100 years following, technology has become forbidden, though the ways of magic still prosper. Life has returned to the norm; The mutated creatures still lurk the world, but the humans have rebuilt their civilizations and managed to thrive. But they still knew fear everyday, and what's worse was that a man, self-titled Emperor Drygon had brought back the old ways of Technology and began imposing them on the world in an attempt to gain control of the Tower and use its weapons the hold the world at his mercy.
But there is one chance left for humanity; one that has slept endlessly to be awakened when he was needed the most. And thus began the quest of the foretold hero.
|The game starts as the protag emerges from this Cryostasis chamber and proceeds to explode through a cave wall.|
What follows is a journey where our protagonist (you name him) sets out to meet with the Elders of the remaining villages for information on Emperor Drygon, with the eventual aim of defeating him.
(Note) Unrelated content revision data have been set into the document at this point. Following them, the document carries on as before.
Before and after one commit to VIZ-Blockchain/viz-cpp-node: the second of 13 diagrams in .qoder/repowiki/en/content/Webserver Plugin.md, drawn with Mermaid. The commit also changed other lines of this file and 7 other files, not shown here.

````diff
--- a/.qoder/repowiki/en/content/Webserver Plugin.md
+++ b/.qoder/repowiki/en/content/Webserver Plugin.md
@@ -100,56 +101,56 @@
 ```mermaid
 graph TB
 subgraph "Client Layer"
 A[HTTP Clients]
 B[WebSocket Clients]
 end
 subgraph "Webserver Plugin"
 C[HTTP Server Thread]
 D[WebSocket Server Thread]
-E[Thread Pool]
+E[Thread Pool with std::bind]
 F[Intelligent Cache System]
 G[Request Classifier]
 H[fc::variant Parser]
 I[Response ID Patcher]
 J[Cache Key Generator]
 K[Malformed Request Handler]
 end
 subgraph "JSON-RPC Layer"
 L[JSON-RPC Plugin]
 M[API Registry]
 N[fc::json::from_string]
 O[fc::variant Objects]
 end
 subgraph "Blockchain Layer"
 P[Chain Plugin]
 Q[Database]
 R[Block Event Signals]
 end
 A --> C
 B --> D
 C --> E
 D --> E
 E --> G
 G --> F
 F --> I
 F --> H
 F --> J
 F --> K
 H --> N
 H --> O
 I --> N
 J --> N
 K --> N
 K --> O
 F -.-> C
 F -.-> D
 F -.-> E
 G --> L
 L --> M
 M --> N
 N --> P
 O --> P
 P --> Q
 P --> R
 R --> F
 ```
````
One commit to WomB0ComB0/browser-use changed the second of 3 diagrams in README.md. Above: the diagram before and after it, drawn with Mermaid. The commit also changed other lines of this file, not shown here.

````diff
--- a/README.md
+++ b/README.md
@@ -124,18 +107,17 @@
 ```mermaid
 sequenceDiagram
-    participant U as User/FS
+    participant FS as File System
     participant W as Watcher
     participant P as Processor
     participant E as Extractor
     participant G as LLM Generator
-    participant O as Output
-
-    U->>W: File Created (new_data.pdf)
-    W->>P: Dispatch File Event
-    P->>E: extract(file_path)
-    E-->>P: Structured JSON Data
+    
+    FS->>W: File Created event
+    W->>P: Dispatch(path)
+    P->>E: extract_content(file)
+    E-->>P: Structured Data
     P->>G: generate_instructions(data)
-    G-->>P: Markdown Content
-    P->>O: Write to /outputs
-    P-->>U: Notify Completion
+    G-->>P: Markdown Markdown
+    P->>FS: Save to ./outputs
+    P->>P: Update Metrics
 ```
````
Guided by their wisdom and entrusted with the relics of old, passed down through the ages, the four elemental swords, he meets many interesting characters along the way, as well as his partner in this mission, Mesia, whom he shares a link with that he just can't recall.
|Our protag foolishly challenges two Tigermen at level one.|
Back in the NES days, this right here was my game. Everytime I think of those days, this is the one I think of first, simply because it's the one I put the most time into. Hilariously, I've only managed to beat it twice; the other times I simply played for a bit and then ended up starting over again just because that's what you did as a kid with something you liked. If it was a movie, you watched it over and over again and me, with games, I just played it over and over again, despite not finishing it. This is largely due to the fact that once I got the Sword of Water and the Ball of Water, the game opens up dramatically, or at least, way back then it -felt- like it did, and I'd always spend more time moving about than actually making progress.
And even when I beat the game, I couldn't really appreciate the ending back then. Unfortunately, I still can't, because, as I've learned in growing up, the ending is rather poor. I won't spoil it here, of course, but there's a lot of last minute reveals that dampens the feel and throws all sorts of questions into the mix, and it's better to remember the game for the fun it offered; using swords to stab things and shoot Wind, Fire, Water/Ice and Lightning at them. Also getting the Rabbit Boots and jumping everywhere. Especially getting the Rabbit Boots and jumping everywhere.
|Not flying. Jumping. Though, you did gain the ability to fly later.|
It'll be hard for you to go out and experience this game yourself unless you look into less-than-savory means, (Or finding the Game Boy Color remake which is awful) so if you'd at least like to see the story of this game play out in a humorous manner, I can recommend This Let's Play if you're into that sort of thing. Otherwise, you could, of course, search it out on youtube; I'm sure there are video Let's Plays of it out there.
Failing that, just take my word for it: Crystalis was a great game and would be well worth your time if you ever managed to find it and an NES to play it on. (Or a miracle occurs and it's put up on the Virtual Console at some point.)